The popular military satire site, the Duffel Blog, pokes some fun at a military that tends to take itself far too seriously.
But perhaps the best thing about satire is that the same sort of people who take themselves too seriously also often fail to recognize the joke.
And on a couple of occasions, Duffel Blog nailed real fears or ignorances that people have with such accuracy that the posts were mistaken for actual news. We’ve picked out a couple of the best ones.
Warning: hilarity ensues:
Guantanamo Prisoners To Receive GI Bill Benefits
In October 2012, the Duffel Blog posted a piece that claimed that detainees at the U.S. Naval Facility in Guantanamo Bay, Cuba, were going to begin receiving G.I. Bill benefits.
The whole thing was ridiculous. A fictional DOD spokesman, Wesley Manheim, even claimed it was an interrogation tactic by subjecting the terror suspects to the horrors of the Department of Veterans Affairs.
“By allowing the detainees to use the Department of Veterans Affairs, we hope to completely crush their souls with bureaucracy, which to be noted, is completely different from torture,” he said in the piece.
That did not, however, stop the Senate Minority Leader, Sen. Mitch McConnell (R-Ky.), from believing the story.
McConnell wrote to the DoD for more information on the program, on behalf of a concerned constituent.
“The very idea that the U.S. government would extend GI Bill benefits to enemy detainees is a patent absurdity,” Army Lt. Col. Todd Breasseale, a Pentagon’s spokesman, said at the time.
DoD Announces New Inverted Multi-Purpose Ballistic Tomahawk Bayonet (IMBTB)
In August 2012, the Duffel Blog wrote that the Army was replacing the bayonet with a ballistic tomahawk, whatever the hell that means.
The next day, Jesus Diaz, a reporter for Gizmodo, the tech element of Gawker, wrote the same story, apparently believing the fake general quoted in the article, who said:
“Following the general trend of mounting stuff under the barrel of M16s, we have attempted to create something truly versatile.

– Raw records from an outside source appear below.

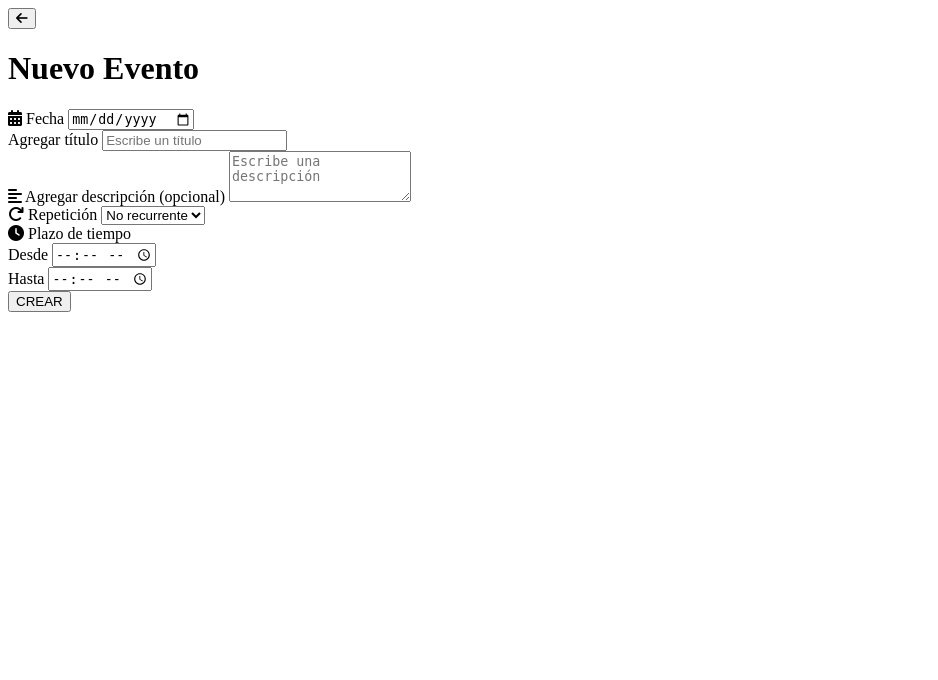
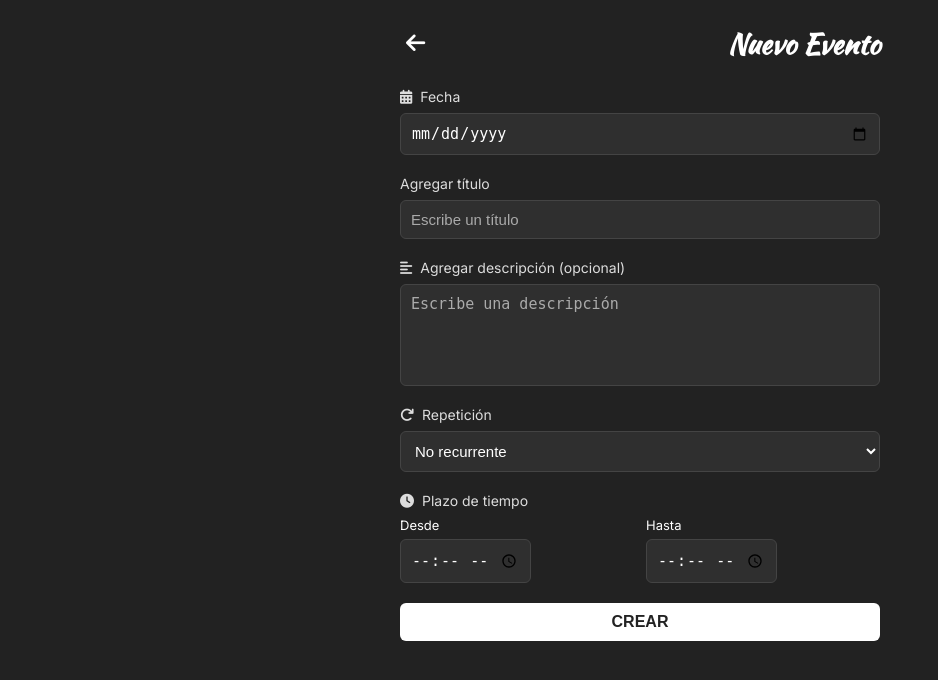
Before and after one commit to MeAgendo/Web-MeAgendo, a Django app: template MeAgendo/templates/cuestionario_Nuevo_Evento.html in a window 1280 px wide. Shown: the top 680 px of the page, without its empty margins (0-938 px from the left). Run offline with Django 5.2, Linux system fonts and the light colour scheme; the template is opened without the code that fills it, so the values that code supplies are empty.

Commit message:
js de mini calendario, y creacion de diseño css de los cuestionarios

```diff
--- /dev/null
+++ b/MeAgendo/static/css/cuestionario_evento.css
@@ -0,0 +1,114 @@
+/* Reset general */
+body {
+    font-family: 'Inter', sans-serif;
+    background-color: #222;
+    color: #fff;
+    margin: 0;
+    padding: 0;
+}
+
+/* Contenedor principal */
+.container.nuevo-evento-page {
+    max-width: 480px;
+    margin: 0 auto;
+    padding: 24px;
+}
+
+/* Encabezado */
+.ne-header {
+    display: flex;
+    align-items: center;
+    justify-content: space-between;
+    margin-bottom: 24px;
+}
+
+.ne-title {
+    font-family: 'Kaushan Script', cursive;
+    font-size: 28px;
+    margin: 0;
+}
+
+.ne-close-btn {
+    background: none;
+    border: none;
+    color: #fff;
+    font-size: 22px;
+    cursor: pointer;
+}
+
+/* Formulario */
+.ne-form {
+    display: flex;
+    flex-direction: column;
+    gap: 20px;
+}
+
+.ne-form-group {
+    display: flex;
+    flex-direction: column;
+}
+
+.ne-label {
+    font-size: 14px;
+    margin-bottom: 8px;
+    display: flex;
+    align-items: center;
+    gap: 8px;
+    color: #ddd;
+}
+
+/* Inputs, selects y textarea */
+.ne-input,
+.ne-textarea,
+.ne-select {
+    background-color: #2f2f2f;
+    border: 1px solid #444;
+    border-radius: 6px;
+    padding: 10px;
+    color: #fff;
+    font-size: 15px;
+}
+
+.ne-input::placeholder,
+.ne-textarea::placeholder {
+    color: #aaa;
+}
+
+/* Textarea */
+.ne-textarea {
+    resize: none;
+    min-height: 80px;
+}
+
+/* Plazo de tiempo */
+.ne-time-range .ne-time-fields {
+    display: flex;
+    gap: 12px;
+}
+
+.ne-time-field {
+    flex: 1;
+}
+
+.ne-time-label {
+    font-size: 13px;
+    margin-bottom: 6px;
+    display: block;
+}
+
+/* Botón Crear */
+.ne-btn-crear {
+    background-color: #fff;
+    color: #222;
+    padding: 10px 20px;
+    border: none;
+    border-radius: 6px;
+    font-weight: bold;
+    font-size: 16px;
+    cursor: pointer;
+    transition: background-color 0.2s ease;
+}
+
+.ne-btn-crear:hover {
+    background-color: #f0f0f0;
+}
--- a/MeAgendo/templates/Calendario.html
+++ b/MeAgendo/templates/Calendario.html
@@ -13,7 +13,7 @@
     <!--ruta para live server-->
     <script src="../static/js/"></script>
     <link rel="stylesheet" href="../static/css/calendario.css">
-    <script src="../static/js/calendario.js"></script>
+    <script src="../static/js/calendario-sync.js"></script>
     <title>MeAgendo</title>
 </head>
 <body>
@@ -40,7 +40,7 @@
                     </ul>
                 </details>
             </header>
-
+            <div id="formulario-popup" class="modal oculto"></div>
             <div class="calendar-container">
                 <nav class="calendar-header">
                     <div class="header-left">
--- a/MeAgendo/templates/Crear Cuenta.html
+++ b/MeAgendo/templates/Crear Cuenta.html
@@ -21,7 +21,6 @@
             <h1>MeAgendo</h1>
         </div>
         <div class="right_panel">
-
             <h2>Crear Cuenta</h2>
             <div class="form-group">
                 <input type="text" placeholder="Nombre de usuario" class="input-field">
--- a/MeAgendo/templates/cuestionario_Nueva_Tarea.html
+++ b/MeAgendo/templates/cuestionario_Nueva_Tarea.html
@@ -11,7 +11,7 @@
         <!--cdn fast awesome-->
         <link rel="stylesheet" href="https://cdnjs.cloudflare.com/ajax/libs/font-awesome/6.7.2/css/all.min.css">
         <!--Live server-->
-        <link rel="stylesheet" href="../static/css">
+        <link rel="stylesheet" href="../static/css/cuestionario_tarea.css">
     </head>
     <body>
         <div class="container nueva-tarea-page">
--- a/MeAgendo/templates/cuestionario_Nuevo_Evento.html
+++ b/MeAgendo/templates/cuestionario_Nuevo_Evento.html
@@ -11,7 +11,7 @@
         <!--cdn fast awesome-->
         <link rel="stylesheet" href="https://cdnjs.cloudflare.com/ajax/libs/font-awesome/6.7.2/css/all.min.css">
         <!--Live server-->
-        <link rel="stylesheet" href="../static/css">
+        <link rel="stylesheet" href="../static/css/cuestionario_evento.css">
     </head>
     <body>
         <div class="container nuevo-evento-page">
```
Also changed, not shown: MeAgendo/static/css/calendario.css (+52 -17 lines), MeAgendo/static/css/cuestionario_tarea.css (added, +118 -0 lines), MeAgendo/static/js/calendario-sync.js (added, +105 -0 lines), MeAgendo/static/js/calendario.js (deleted, +0 -57 lines).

Our researchers felt we had reached the limits of physics and reason with under-the-barrel mounting technology.We had to look for less obvious attachment positions. This is the culmination of those efforts.”
Yep, folks, a tech reporter believed in something called “under-the-barrel mounting technology.”
Diaz’s post is still up on Gizmodo, but now all the text has been replaced with strike-through text and there’s an awkward apology at the end where Diaz says “The problem with the US military is that sometimes their contraptions get so wacky that I can believe anything they say.”
But this highlights an actual disconnect between the media and the military, particularly in the age of digital media, where reporters think it’s easy to write about something that they have no understanding of or background in.
Look, Diaz, I understand it may be too much to ask you to fact-check, but maybe just look and make sure you’re not citing a post written by a guy named “armydave.”
Military Absentee Ballots Delivered One Day Late, Would Have Swung Election For Romney
After the 2012 election the Duffel Blog published a post claiming that hundreds of thousands of absentee ballots from troops overseas arrived “just hours after the deadline,” and that they would have swung the outcome of the 2012 presidential election in favor of Mitt Romney.
Though none of it is true, the story of what happened to the ballots is a wonderful epic. The ballots were mislabeled as ammunition and sent to Afghanistan. They were dropped overboard during a delivery to the USS Kearsarge. They were pocketed by postal clerks in Bahrain. Their flight was delayed a month so the crew could get extra combat pay.
The story was passed along on conservative blogs, and was tweeted about by conservative comedienne Victoria Jackson on a rant about how “America died.”
An Ohio television station got so many calls about the story that it aired a segment debunking it. Seriously.
Join the thousands of veterans and military spouses launching their careers today with Hirepurpo.se